**Web document revisions:**
[Start of section]
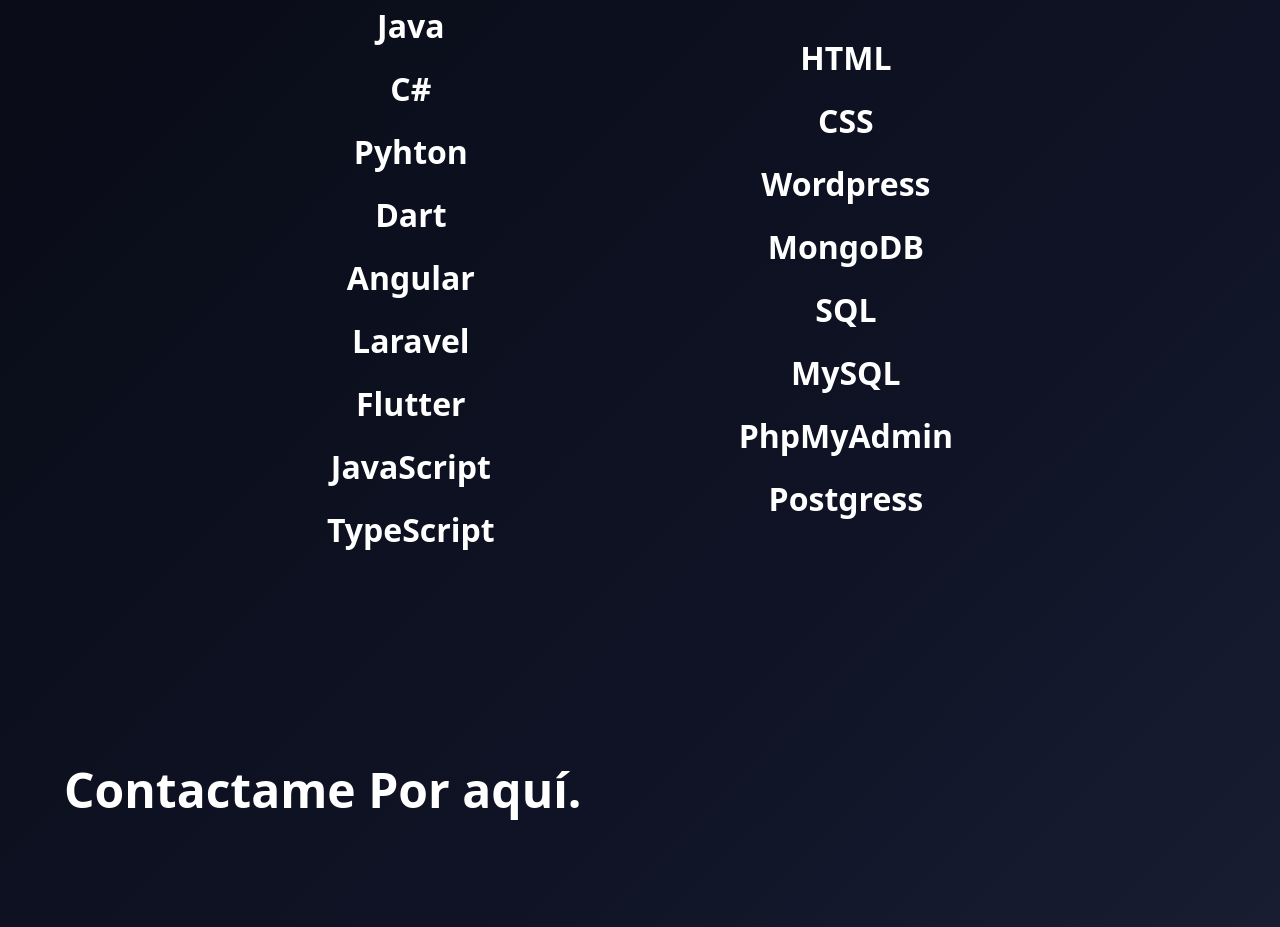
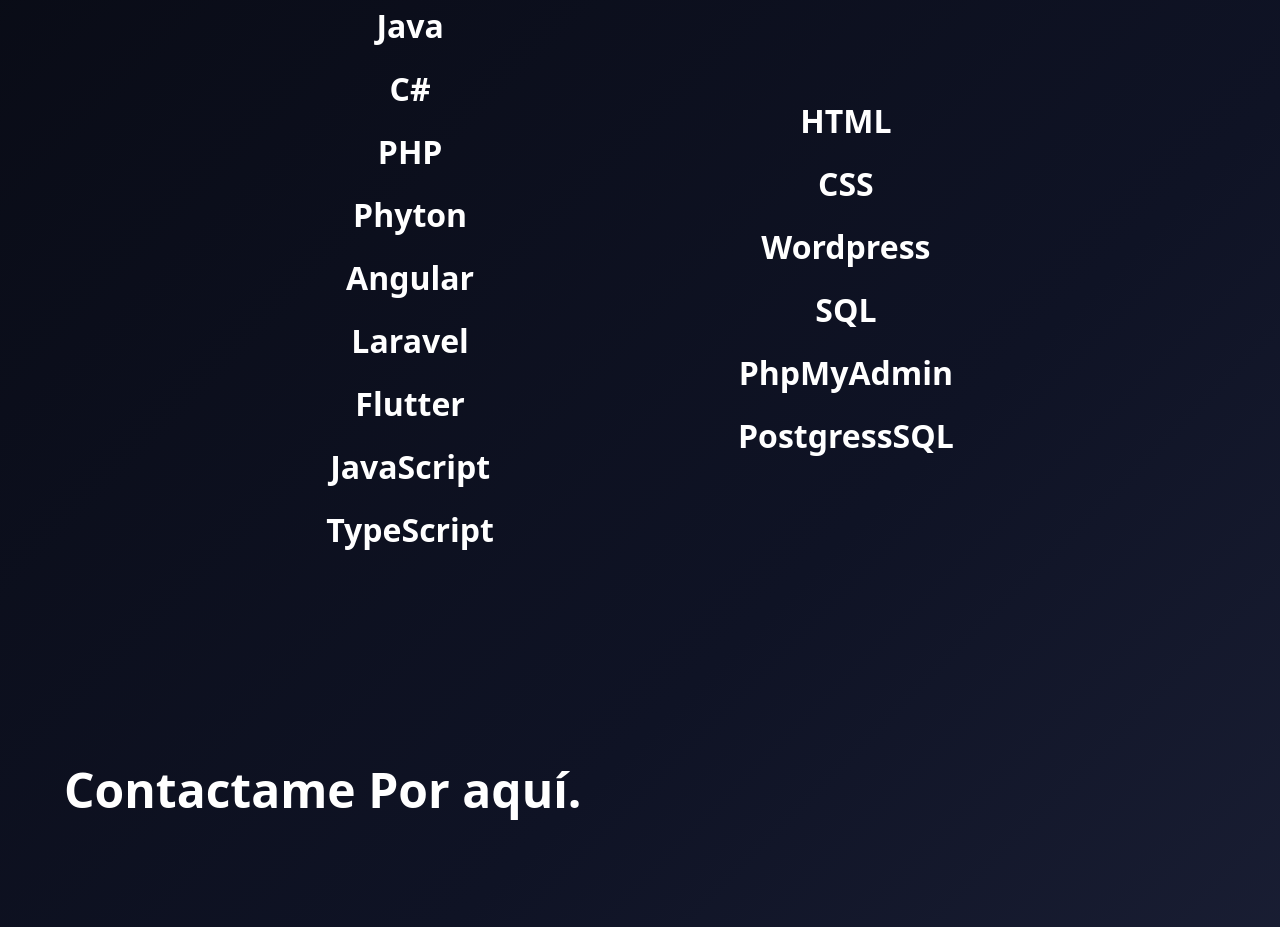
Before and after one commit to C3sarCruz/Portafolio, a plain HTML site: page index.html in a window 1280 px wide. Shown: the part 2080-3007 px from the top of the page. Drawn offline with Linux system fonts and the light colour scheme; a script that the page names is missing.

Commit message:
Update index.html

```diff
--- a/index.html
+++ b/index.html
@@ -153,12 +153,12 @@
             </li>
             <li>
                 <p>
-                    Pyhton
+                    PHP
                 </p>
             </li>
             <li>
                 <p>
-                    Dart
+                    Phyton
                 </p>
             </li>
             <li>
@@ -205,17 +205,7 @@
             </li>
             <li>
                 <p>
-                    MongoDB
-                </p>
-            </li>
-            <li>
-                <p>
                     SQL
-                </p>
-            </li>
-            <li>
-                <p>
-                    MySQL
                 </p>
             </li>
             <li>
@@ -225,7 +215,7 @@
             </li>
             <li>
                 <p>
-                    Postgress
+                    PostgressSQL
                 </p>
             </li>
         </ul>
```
[End of section]
**What needs to be done:** Give back the records above word for word, minus any image they hold.

**Answer to the problem:**
Before and after one commit to C3sarCruz/Portafolio, a plain HTML site: page index.html in a window 1280 px wide. Shown: the part 2080-3007 px from the top of the page. Drawn offline with Linux system fonts and the light colour scheme; a script that the page names is missing.

Commit message:
Update index.html

```diff
--- a/index.html
+++ b/index.html
@@ -153,12 +153,12 @@
             </li>
             <li>
                 <p>
-                    Pyhton
+                    PHP
                 </p>
             </li>
             <li>
                 <p>
-                    Dart
+                    Phyton
                 </p>
             </li>
             <li>
@@ -205,17 +205,7 @@
             </li>
             <li>
                 <p>
-                    MongoDB
-                </p>
-            </li>
-            <li>
-                <p>
                     SQL
-                </p>
-            </li>
-            <li>
-                <p>
-                    MySQL
                 </p>
             </li>
             <li>
@@ -225,7 +215,7 @@
             </li>
             <li>
                 <p>
-                    Postgress
+                    PostgressSQL
                 </p>
             </li>
         </ul>
```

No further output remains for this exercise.